- Opening Delimiter -

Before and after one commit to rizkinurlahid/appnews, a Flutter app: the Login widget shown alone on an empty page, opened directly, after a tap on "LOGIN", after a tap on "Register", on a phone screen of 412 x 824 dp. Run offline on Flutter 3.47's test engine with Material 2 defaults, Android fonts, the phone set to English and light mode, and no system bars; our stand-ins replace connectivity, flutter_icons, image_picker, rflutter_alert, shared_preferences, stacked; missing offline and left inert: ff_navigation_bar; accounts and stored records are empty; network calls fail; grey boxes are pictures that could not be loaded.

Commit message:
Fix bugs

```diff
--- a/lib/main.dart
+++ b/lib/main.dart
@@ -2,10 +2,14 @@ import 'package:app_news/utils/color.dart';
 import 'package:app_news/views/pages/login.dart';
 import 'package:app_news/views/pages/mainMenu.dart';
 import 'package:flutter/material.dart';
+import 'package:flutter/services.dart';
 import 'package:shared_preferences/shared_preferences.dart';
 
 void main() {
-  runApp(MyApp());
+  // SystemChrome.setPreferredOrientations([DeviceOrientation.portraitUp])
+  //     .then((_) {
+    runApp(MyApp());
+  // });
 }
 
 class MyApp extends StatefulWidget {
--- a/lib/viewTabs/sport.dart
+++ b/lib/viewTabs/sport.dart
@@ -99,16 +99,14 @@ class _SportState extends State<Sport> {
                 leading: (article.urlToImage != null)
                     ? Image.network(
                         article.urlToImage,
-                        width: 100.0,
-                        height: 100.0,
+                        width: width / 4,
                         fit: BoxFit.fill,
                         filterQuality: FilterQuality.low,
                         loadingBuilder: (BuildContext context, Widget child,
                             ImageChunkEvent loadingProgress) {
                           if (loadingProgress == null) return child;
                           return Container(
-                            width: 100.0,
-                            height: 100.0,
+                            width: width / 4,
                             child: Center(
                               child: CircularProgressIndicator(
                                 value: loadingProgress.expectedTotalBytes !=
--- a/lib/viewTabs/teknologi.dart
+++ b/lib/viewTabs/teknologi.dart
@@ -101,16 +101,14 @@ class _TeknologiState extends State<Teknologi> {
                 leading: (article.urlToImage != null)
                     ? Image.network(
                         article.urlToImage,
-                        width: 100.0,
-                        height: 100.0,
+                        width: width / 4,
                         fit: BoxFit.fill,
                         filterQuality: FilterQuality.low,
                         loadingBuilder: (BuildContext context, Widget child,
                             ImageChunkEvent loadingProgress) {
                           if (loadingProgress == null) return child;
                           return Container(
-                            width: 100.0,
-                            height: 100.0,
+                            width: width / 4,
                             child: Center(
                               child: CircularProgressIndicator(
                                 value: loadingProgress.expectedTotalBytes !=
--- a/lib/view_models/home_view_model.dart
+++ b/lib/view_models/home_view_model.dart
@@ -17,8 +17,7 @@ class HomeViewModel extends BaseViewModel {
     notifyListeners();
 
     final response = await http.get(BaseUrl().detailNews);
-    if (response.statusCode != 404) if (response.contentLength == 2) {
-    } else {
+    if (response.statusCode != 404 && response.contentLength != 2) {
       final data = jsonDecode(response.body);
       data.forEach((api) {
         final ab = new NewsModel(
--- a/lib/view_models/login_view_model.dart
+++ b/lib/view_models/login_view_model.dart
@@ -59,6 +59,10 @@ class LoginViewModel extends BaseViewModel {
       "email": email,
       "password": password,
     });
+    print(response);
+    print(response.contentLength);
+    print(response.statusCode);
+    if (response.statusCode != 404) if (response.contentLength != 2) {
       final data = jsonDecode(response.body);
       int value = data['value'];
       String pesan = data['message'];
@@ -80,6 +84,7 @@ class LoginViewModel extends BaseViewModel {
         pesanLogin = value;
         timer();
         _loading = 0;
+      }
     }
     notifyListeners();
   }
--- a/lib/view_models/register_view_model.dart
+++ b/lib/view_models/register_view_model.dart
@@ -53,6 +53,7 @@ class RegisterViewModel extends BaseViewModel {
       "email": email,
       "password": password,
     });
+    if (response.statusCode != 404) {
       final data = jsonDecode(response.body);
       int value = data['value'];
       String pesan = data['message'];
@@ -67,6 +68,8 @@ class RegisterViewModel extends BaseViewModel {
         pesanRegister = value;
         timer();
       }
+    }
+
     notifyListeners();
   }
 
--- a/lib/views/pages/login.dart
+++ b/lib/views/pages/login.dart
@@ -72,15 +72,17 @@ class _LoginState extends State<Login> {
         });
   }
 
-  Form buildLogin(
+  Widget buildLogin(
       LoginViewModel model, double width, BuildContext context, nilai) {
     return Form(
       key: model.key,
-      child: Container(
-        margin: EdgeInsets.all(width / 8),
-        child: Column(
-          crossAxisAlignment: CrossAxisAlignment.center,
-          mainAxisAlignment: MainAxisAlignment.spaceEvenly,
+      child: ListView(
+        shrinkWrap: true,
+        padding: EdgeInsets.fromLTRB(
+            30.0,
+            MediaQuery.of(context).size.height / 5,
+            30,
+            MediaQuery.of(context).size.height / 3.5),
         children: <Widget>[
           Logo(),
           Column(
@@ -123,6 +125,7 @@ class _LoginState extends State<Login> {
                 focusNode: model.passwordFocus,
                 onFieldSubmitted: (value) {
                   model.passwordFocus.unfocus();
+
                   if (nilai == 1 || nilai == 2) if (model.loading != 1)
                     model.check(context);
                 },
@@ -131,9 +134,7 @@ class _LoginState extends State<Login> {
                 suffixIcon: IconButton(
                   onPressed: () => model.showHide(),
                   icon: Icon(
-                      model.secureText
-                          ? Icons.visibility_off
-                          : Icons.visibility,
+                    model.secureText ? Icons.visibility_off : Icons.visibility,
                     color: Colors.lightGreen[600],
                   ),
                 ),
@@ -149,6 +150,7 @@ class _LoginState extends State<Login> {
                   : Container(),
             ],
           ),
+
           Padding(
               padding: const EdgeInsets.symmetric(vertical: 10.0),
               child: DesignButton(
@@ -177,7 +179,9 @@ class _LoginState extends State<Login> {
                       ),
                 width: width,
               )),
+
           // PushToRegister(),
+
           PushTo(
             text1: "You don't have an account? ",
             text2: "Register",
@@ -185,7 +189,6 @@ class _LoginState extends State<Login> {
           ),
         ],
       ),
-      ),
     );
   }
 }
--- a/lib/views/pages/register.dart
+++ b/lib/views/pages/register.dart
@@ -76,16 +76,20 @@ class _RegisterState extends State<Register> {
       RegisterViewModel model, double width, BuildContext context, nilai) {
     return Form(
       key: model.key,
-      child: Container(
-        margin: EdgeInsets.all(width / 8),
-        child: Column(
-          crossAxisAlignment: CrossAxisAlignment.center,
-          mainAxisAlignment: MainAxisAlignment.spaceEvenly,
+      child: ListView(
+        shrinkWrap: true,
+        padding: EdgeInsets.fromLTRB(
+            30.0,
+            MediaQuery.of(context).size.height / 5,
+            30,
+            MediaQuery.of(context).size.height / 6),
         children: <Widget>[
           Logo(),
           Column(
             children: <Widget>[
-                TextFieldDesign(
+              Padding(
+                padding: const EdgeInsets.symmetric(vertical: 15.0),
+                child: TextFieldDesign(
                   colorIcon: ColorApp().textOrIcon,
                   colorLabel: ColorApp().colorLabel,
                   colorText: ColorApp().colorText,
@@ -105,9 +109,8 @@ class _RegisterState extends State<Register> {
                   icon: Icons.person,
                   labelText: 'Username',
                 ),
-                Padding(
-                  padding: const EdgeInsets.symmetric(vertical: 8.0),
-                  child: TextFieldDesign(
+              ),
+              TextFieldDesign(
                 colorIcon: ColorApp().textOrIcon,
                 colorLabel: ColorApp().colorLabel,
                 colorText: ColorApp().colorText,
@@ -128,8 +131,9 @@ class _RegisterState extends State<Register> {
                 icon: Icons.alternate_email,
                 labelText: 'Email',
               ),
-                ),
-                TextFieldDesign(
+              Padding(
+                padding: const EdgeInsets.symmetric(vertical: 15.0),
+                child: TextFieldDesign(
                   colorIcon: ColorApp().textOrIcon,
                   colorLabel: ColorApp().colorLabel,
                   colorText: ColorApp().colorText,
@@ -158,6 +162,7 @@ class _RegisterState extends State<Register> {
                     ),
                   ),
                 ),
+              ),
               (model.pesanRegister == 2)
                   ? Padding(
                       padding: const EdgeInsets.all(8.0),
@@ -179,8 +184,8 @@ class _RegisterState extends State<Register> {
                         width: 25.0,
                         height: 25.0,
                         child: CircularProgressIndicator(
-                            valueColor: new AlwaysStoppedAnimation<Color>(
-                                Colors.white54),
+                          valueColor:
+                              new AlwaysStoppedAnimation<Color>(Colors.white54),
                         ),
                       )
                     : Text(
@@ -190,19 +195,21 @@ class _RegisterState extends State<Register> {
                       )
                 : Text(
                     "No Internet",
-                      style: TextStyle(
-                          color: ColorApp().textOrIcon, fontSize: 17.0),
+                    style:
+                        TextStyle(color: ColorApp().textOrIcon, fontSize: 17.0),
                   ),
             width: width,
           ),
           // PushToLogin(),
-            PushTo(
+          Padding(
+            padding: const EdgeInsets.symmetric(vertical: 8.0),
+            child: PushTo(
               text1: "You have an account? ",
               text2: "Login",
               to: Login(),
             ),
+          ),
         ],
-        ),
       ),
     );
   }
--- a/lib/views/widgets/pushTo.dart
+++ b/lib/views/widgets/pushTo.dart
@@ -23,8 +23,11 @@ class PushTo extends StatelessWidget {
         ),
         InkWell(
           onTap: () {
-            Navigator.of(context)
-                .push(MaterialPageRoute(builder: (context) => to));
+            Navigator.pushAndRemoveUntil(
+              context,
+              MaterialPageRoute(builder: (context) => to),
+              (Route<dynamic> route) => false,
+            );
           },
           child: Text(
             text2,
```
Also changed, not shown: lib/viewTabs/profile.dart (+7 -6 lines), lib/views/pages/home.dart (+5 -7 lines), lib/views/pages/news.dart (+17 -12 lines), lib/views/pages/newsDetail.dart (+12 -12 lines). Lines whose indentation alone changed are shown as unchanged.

- Closing Delimiter -

Wherever a line in the data above holds the word "MyApp", copy that line.

-  runApp(MyApp());
+    runApp(MyApp());
 class MyApp extends StatefulWidget {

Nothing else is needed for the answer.